Hmm. I was thinking of saving this for later in this election year, but what the hey. It's a section from my journal several years ago:

I found several interesting passages about government and voting in G.K. Chesterton's book, What's Wrong with the World. For example:
This is the first essential element in government, coercion; a necessary but not a noble element.
What's especially interesting is that Chesterton believes in government; he believes it's unavoidable. He may call political institutions ugly, or consider them the result of evil, but he takes them to be necessary evils. That makes his evaluation seem more fair and honest to me. And I think many people who understand politics and history would agree with him.

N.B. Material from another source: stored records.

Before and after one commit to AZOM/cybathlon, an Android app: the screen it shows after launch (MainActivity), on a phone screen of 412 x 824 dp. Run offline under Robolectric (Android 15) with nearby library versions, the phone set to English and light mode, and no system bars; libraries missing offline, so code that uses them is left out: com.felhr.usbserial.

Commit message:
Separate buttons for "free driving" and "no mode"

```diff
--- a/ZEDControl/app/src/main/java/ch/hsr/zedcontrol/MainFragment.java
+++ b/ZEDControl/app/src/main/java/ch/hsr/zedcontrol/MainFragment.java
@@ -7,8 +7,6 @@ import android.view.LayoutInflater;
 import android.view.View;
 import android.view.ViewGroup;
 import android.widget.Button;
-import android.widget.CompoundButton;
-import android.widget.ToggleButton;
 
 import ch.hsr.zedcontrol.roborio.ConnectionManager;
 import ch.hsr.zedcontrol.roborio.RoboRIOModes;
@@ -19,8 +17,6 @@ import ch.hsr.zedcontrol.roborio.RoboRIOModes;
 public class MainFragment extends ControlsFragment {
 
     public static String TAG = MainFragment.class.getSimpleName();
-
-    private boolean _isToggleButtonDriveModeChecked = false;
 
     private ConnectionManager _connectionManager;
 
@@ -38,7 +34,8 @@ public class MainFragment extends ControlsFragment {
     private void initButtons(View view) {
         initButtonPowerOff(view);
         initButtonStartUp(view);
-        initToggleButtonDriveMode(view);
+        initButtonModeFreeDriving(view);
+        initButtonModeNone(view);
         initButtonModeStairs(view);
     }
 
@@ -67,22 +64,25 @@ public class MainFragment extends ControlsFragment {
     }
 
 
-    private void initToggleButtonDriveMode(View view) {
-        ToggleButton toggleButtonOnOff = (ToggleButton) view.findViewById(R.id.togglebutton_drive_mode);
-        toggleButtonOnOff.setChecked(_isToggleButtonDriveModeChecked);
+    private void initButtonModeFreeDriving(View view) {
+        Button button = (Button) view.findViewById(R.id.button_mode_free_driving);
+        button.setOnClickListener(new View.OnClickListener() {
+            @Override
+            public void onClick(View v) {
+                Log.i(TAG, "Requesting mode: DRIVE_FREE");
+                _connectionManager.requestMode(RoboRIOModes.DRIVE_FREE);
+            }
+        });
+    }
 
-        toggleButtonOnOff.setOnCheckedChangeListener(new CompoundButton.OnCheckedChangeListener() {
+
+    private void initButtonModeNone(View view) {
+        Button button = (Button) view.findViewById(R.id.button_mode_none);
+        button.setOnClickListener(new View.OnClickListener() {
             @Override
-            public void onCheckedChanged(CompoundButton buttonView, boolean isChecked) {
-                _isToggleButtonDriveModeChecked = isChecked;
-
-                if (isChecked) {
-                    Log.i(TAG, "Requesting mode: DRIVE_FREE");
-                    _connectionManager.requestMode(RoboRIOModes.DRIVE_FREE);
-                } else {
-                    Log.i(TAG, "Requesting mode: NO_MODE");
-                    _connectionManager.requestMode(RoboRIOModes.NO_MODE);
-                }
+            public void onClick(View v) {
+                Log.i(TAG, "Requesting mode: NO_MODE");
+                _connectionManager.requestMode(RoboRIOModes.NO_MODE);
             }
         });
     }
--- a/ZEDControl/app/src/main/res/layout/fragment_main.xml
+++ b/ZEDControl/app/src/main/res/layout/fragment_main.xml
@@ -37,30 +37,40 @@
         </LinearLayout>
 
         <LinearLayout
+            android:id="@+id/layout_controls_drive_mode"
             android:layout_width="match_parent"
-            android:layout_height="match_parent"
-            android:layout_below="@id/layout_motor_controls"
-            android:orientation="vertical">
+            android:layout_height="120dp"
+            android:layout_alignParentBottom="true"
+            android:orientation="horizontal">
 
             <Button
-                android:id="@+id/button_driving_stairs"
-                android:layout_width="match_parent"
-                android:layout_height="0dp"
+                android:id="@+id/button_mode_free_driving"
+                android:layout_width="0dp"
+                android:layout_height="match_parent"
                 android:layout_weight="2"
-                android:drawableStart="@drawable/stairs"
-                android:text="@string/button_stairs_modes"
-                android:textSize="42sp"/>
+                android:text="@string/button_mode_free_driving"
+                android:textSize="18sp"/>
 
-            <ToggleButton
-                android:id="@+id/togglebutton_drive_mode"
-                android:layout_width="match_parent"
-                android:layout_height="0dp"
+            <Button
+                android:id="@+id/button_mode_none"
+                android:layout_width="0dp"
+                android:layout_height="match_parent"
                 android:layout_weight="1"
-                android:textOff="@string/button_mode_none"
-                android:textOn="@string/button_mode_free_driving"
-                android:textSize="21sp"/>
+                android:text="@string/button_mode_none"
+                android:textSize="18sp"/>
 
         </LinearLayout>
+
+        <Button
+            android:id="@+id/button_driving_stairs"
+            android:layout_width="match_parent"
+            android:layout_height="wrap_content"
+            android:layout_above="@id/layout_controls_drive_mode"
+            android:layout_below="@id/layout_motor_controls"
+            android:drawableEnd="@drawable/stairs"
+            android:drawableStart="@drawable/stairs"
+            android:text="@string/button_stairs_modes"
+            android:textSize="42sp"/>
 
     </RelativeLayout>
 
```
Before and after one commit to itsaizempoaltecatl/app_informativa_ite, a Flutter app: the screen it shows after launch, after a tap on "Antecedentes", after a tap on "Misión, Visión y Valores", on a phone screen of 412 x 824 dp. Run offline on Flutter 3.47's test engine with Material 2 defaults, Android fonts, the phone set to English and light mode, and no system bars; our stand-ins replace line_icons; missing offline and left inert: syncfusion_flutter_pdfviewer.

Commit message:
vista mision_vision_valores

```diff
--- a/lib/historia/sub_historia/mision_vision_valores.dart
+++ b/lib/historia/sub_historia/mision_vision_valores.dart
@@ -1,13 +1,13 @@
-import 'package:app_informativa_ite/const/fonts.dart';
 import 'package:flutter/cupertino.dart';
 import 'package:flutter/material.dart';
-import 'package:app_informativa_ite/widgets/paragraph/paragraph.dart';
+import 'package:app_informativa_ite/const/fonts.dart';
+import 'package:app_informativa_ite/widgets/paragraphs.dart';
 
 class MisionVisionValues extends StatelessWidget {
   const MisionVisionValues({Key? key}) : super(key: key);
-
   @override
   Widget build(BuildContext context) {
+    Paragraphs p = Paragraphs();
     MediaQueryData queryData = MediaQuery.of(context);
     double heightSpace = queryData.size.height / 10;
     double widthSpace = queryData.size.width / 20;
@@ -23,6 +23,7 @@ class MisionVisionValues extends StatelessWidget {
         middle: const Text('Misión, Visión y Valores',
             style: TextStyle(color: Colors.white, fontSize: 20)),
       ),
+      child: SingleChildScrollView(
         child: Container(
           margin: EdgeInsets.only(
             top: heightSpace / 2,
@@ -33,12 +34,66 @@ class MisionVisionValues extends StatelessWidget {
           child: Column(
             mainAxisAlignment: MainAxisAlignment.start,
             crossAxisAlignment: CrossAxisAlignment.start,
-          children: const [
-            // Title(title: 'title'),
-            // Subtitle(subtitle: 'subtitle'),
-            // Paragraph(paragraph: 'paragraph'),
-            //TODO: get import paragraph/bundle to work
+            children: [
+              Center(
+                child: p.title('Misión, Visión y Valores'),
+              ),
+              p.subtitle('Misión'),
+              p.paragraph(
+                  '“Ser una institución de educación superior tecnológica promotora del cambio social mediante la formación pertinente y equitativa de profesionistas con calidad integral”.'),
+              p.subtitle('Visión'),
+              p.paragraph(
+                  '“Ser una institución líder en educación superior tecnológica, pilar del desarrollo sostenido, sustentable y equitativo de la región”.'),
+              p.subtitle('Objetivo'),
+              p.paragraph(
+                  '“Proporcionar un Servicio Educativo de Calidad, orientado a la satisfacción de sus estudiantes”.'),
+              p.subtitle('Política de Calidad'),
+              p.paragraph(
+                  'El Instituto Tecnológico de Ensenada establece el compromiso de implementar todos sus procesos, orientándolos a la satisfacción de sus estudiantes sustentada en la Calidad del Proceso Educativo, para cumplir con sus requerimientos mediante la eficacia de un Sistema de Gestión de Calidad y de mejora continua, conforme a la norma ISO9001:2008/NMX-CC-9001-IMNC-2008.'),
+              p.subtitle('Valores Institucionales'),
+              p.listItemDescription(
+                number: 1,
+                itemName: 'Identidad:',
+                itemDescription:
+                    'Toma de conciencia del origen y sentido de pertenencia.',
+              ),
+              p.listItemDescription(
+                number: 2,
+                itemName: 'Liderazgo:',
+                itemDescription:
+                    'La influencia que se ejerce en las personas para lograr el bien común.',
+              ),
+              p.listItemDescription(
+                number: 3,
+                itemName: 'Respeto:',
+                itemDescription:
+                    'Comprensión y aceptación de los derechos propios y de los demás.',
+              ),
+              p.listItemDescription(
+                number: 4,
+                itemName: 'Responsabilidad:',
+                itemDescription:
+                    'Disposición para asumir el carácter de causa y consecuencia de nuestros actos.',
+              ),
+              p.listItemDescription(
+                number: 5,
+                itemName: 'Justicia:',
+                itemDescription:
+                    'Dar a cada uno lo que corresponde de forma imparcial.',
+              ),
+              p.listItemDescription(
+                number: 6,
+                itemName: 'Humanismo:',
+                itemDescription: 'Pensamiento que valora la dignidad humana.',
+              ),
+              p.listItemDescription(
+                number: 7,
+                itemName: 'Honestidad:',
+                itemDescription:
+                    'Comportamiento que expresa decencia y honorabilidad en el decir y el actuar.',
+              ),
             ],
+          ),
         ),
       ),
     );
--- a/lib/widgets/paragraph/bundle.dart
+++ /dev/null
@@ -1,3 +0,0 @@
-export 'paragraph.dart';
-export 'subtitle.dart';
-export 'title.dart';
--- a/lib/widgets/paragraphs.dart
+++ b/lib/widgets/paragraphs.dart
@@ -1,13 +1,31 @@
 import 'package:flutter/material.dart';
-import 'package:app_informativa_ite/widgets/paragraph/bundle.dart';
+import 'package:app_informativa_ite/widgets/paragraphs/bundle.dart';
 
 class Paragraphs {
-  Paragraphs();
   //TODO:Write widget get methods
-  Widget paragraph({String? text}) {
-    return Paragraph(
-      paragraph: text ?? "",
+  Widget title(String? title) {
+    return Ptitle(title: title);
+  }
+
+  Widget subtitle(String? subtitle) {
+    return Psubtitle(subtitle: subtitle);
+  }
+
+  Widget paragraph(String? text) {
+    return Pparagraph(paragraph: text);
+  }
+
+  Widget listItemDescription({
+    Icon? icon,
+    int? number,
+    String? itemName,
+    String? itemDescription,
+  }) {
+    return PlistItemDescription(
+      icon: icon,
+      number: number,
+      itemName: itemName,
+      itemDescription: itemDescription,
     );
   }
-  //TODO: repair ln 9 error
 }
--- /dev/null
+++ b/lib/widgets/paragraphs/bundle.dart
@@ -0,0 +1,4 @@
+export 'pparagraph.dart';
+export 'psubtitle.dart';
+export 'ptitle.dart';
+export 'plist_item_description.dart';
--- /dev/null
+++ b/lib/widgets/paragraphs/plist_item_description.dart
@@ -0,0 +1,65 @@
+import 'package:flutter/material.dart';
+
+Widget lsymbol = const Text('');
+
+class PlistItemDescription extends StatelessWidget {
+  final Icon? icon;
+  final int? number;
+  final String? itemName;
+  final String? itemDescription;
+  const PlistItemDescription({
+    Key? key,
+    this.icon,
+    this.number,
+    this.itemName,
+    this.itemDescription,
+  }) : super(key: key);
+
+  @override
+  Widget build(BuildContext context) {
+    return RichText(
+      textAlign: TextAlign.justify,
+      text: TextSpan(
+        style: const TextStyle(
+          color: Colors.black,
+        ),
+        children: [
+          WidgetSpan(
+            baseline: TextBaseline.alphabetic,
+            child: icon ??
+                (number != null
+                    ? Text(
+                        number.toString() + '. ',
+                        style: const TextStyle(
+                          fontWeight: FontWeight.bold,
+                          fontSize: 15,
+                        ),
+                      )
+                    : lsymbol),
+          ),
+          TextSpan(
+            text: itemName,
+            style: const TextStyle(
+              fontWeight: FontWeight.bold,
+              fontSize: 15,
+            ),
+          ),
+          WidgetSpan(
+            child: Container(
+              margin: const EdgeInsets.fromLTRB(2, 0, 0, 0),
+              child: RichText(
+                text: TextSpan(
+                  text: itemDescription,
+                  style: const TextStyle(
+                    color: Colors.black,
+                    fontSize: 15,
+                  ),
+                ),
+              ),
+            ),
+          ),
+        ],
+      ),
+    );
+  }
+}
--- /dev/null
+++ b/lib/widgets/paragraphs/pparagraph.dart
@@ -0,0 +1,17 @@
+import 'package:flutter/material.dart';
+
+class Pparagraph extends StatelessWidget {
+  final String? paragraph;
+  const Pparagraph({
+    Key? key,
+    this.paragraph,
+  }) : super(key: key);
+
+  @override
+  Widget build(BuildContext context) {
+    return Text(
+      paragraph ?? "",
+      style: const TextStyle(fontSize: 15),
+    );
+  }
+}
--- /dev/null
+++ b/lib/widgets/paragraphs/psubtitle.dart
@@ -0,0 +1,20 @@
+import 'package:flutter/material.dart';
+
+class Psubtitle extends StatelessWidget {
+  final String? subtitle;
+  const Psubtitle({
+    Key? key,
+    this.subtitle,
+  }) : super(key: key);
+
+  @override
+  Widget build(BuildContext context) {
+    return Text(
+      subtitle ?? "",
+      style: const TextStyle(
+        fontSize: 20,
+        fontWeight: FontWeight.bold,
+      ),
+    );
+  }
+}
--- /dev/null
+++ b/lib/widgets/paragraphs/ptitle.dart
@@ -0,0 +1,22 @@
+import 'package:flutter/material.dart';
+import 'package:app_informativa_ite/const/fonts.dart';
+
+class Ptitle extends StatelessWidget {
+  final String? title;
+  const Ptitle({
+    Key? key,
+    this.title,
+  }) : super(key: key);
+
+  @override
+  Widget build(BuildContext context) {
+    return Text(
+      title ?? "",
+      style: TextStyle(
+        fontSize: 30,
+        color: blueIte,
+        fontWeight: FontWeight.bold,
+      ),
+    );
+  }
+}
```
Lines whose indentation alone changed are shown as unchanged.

Even I agree with him, in his critique of "ugly" government (it's the necessity I don't accept--if we could only get rid of the malicious fallacy of "necessary evil" maybe we would stop forcing that evil on others!).

As Chesterton continues to describe the ugliness of government, he also considers the unique ugliness of democracy (though he is a strong supporter of democracy, as the lesser evil):
All government then is coercive; we happen to have created a government which is not only coercive; but collective. ...in self-governing countries the coercion of criminals is a collective coercion. The abnormal person is theoretically thumped by a million fists and kicked by a million feet. If a man is flogged we all flogged him; if a man is hanged, we all hanged him. That is the only possible meaning of democracy.... In a republic all punishment is as sacred and solemn as lynching.
I've thought about the coercive aspect of democracy before. We usually see democracy as non-coercive, since it is "rule by the people." But "the people" are not all of one mind. The usual result is rule by the majority, with their decisions being forced upon all others. As Chesterton pointed out, the "abnormal person" is subdued or silenced by the mob--by collective coercion. We take that to be a good thing in the case of wrong-doers; but the same treatment is also given to saints and prophets, who are abnormal in the opposite way.

Another great line:
Voting is not only coercion, but collective coercion.
Through the process of voting, people in a democracy take responsibility for their own government. This is considered a "right." But is government something we want to take responsibility for? Are coercion and lynching what we want to take responsibility for? We allow people to govern themselves rather than having to obey the will of a despot, but then all the people gather together to become despotic.

Especially during this election time, I hear and read about "getting involved," "changing the system for the better." We're supposed to improve things by exercising our voting rights and using the power we've been granted. We're told we can make government better by being a part of it. But I don't see that happening. What I do see is people supporting political candidates they don't really believe in because that candidate is the "lesser of two evils" or the only one who has a chance to win. I see people manipulated by the media to support someone that those in power have selected (either of the mainstream candidates). I see people being dragged (or enticed) into a very ugly political institution. And they're told it's a right, a privilege, a sacred duty. Ugh. If people want to subject themselves to the coercion of government, fine. If people decide to take part in the governmental coercion of others, that's bad, but worse for themselves. But to try to convince other people to join the mob is the worst.

Joining government is not the way to make things better. Being better ourselves, and being a good example for others is the best way. And part of that is to stop pushing other people around. Stop trying to MAKE THEM be good. Jesus' life was a continual practice of non-coercion--turning the other cheek, not resisting the evil person, enduring death rather than calling down a legion of angels--so that people's hearts might be converted. That's love, that's goodness--not government.